Hello Directors !
Every director has their “go to places” to find out how to do things for their show. This tool box is built over the years and gets added to every production we work on. But what if you are a new director? What are some of the go to resources you should have? Here are some of my most frequented resources from my toolbox:
Ah yes, the chat room where the techies hang out. Controlbooth.com is a chatroom where various theatre technicians from all over the world share ideas about different things-answers to light board issues, questions on how to do certain show specific effects, general information about building scenic pieces, and more. This site is a wealth of knowledge for anyone trying to solve a technical theatre challenge.
Q Lab is a cue management software that allows you to program in sound cues so that your show can be run with the click of a space bar. Rather than playing off of a CD or Playlist where you have to adjust the volume for every single cue, Q Lab allows you to insert the effect and set volume levels so that you don’t have manually operate them every time. Q Lab is only available for Mac users, but they are working on a PC version. The pro version has even more exciting features for projections, light cues, and more but the free version is more than enough for most smaller theatres.
Canva is a graphic design website that allows you to create signs, posters, flyers, etc. I have used Canva to create show posters, promotional table tents to put out at local restaurants,programs, show logos-the list goes on and on. Unlike other design software, Canva doesn’t require tons of training to be able to use and gives you very professional looking results. This is a great tool to add to a director’s toolbox.
This site has SAVED me so many times. This team is amazing. When an accompanist is unable to be at rehearsal or if you need to divide up your cast to run through a song, you can go to this site and find the piano accompaniment for so many shows. Most shows feature songs divided out by character with rehearsal lines so your cast and learn their parts-especially those harmonies-with the help of beautifully crafted tracks. I cannot say enough about this site!
These seem like an obvious resource in this day and age, but they are so valuable to use for yourself, with your production team, and with your cast.

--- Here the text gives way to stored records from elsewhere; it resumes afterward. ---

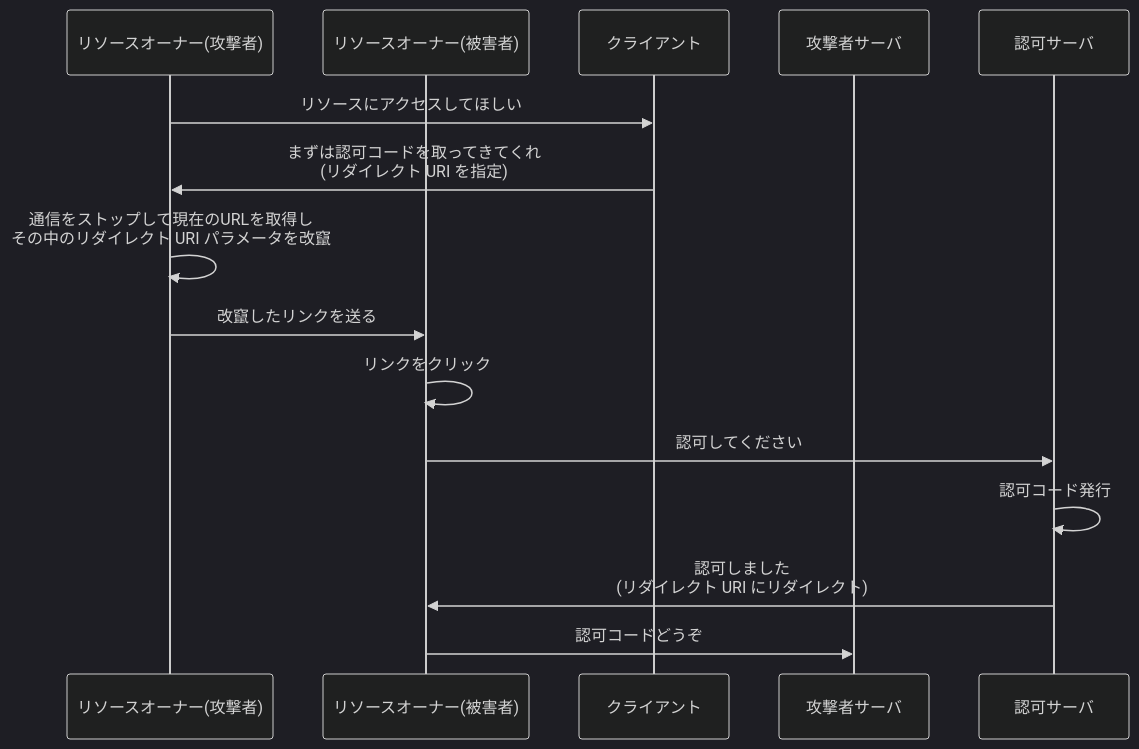
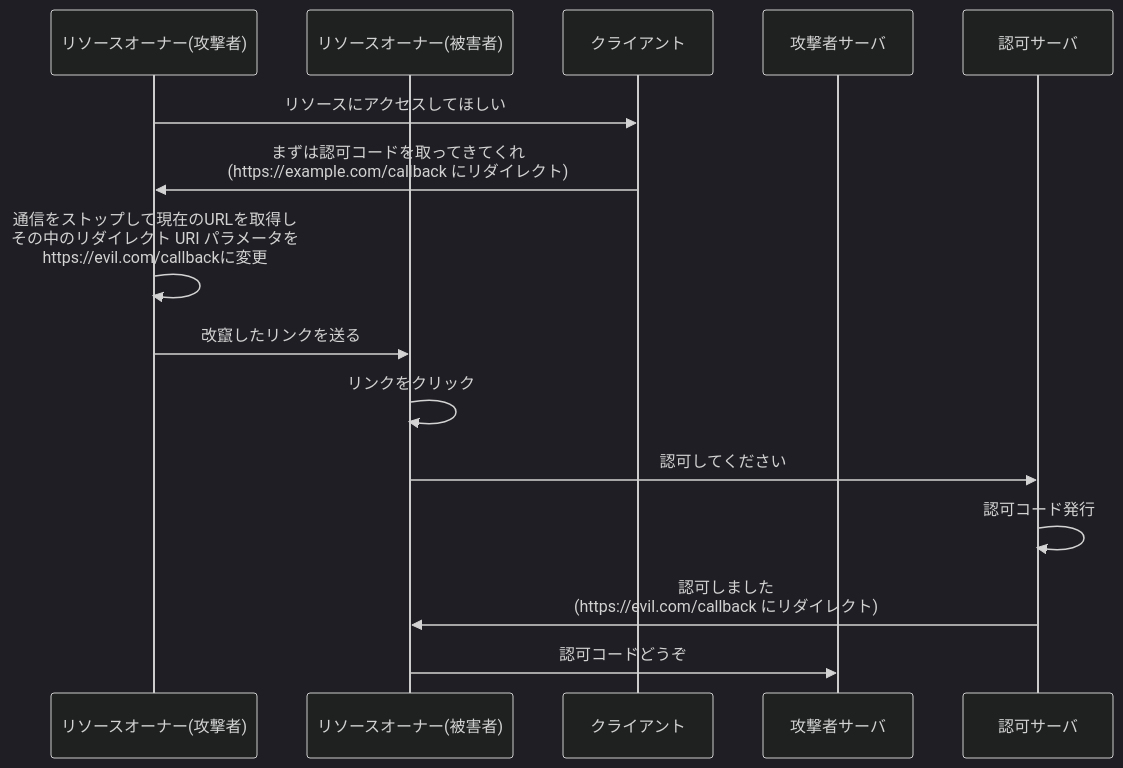
Before and after one commit to calloc134/zenn-dir: the fourth of 20 diagrams in articles/5e8da6c491e720.md, drawn with Mermaid (dark theme). The commit also changed other lines of this file, not shown here.

````diff
--- a/articles/5e8da6c491e720.md
+++ b/articles/5e8da6c491e720.md
@@ -818,18 +826,18 @@
 ```mermaid
 sequenceDiagram
     participant リソースオーナー(攻撃者)
     participant リソースオーナー(被害者)
     participant クライアント
     participant 攻撃者サーバ
     participant 認可サーバ
 
     リソースオーナー(攻撃者)->>クライアント: リソースにアクセスしてほしい
-    クライアント->>リソースオーナー(攻撃者): まずは認可コードを取ってきてくれ<br>(リダイレクト URI を指定)
-    リソースオーナー(攻撃者)->>リソースオーナー(攻撃者): 通信をストップして現在のURLを取得し<br>その中のリダイレクト URI パラメータを改竄
+    クライアント->>リソースオーナー(攻撃者): まずは認可コードを取ってきてくれ<br>(https://example.com/callback にリダイレクト)
+    リソースオーナー(攻撃者)->>リソースオーナー(攻撃者): 通信をストップして現在のURLを取得し<br>その中のリダイレクト URI パラメータを<br>https://evil.com/callbackに変更
     リソースオーナー(攻撃者)->>リソースオーナー(被害者): 改竄したリンクを送る
     リソースオーナー(被害者)->>リソースオーナー(被害者): リンクをクリック
     リソースオーナー(被害者)->>認可サーバ: 認可してください
     認可サーバ->>認可サーバ: 認可コード発行
-    認可サーバ->>リソースオーナー(被害者): 認可しました<br>(リダイレクト URI にリダイレクト)
+    認可サーバ->>リソースオーナー(被害者): 認可しました<br>(https://evil.com/callback にリダイレクト)
     リソースオーナー(被害者)->>攻撃者サーバ: 認可コードどうぞ
 ```
````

Both options offer the ability to make folders by department-Cast, Music, Costumes, Scenic, Props, etc.-and you can share that specific folder with the people who need it. Upload your schedules, reference images, T shirt order forms, rehearsal music links, and more to your folders so you can simply say “It’s in the Dropbox Folder” anytime someone asks you for that thing you sent them back in January…
Yep. The same place you go to find healthy recipes also serves as a production image clearinghouse! You can search the name of your show and find all kinds of cool pictures and posts about the set, costumes, specialty props, and more. You can also search for information on building simple scenic pieces, signage for your backstage area, and form templates to use in your process. Pinterest is every director’s best friend.
As an audition coach and a director, this site is right at the top of my bookmarks list. StageAgent is site dedicated to the details of each production and features character breakdowns(voice type, size of role,etc.), song breakdowns, excerpts from the show to use for sides, and audition suggestions for different characters. It’s a great resource to look at when planning auditions.
MTI / Concord Theatricals / Theatrical RightsWorldwide/ etc
I know, I know-this is more than one place. But many new directors do not always know about all of the resources that their performance rights company offers them. Several of the companies offer rehearsal track software programs, logo services, transposition services-the list of resources they have is incredible.Some of the companies even have where you can find out about other productions of the show near you so you can connect with those directors about how they did different things or even rent their materials. Be sure to check out each company’s website to see what all is available.
Sign Up Genius is a free service (with a paid option) that you can use to coordinate many different components of your show. From scheduling audition time slots to organizing parent volunteers for ushers, ticket sellers, concession workers and more-Sign Up Genius allows you to schedule, collect contact information, and ask any other questions you may have all in one place. If you are looking to go paperless with your show or to even streamline your process, check out Sign Up Genius.
How could I write a post about favorite resources and not include Grosh? Even before I was part of the Grosh team, Grosh backdrops & projections were part of the productions I worked on. Often, I will use Grosh backdrops as examples of painting styles for the practical pieces when discussing things with my production team and I will frequently look through the Grosh Backdrop & Digital Projection catalogue for concept ideas for the show I’m working on-just to see what others have done with this show. The artists at Grosh are a fantastic resource and definitely a place that new directors should turn to when they are planning their next production.
What are some of your favorite resources when you are working on a production?
Are there ones you think I should add?
Please share them with me! I’d love to hear about some new places to check out!!
Best Wishes Onstage and Off!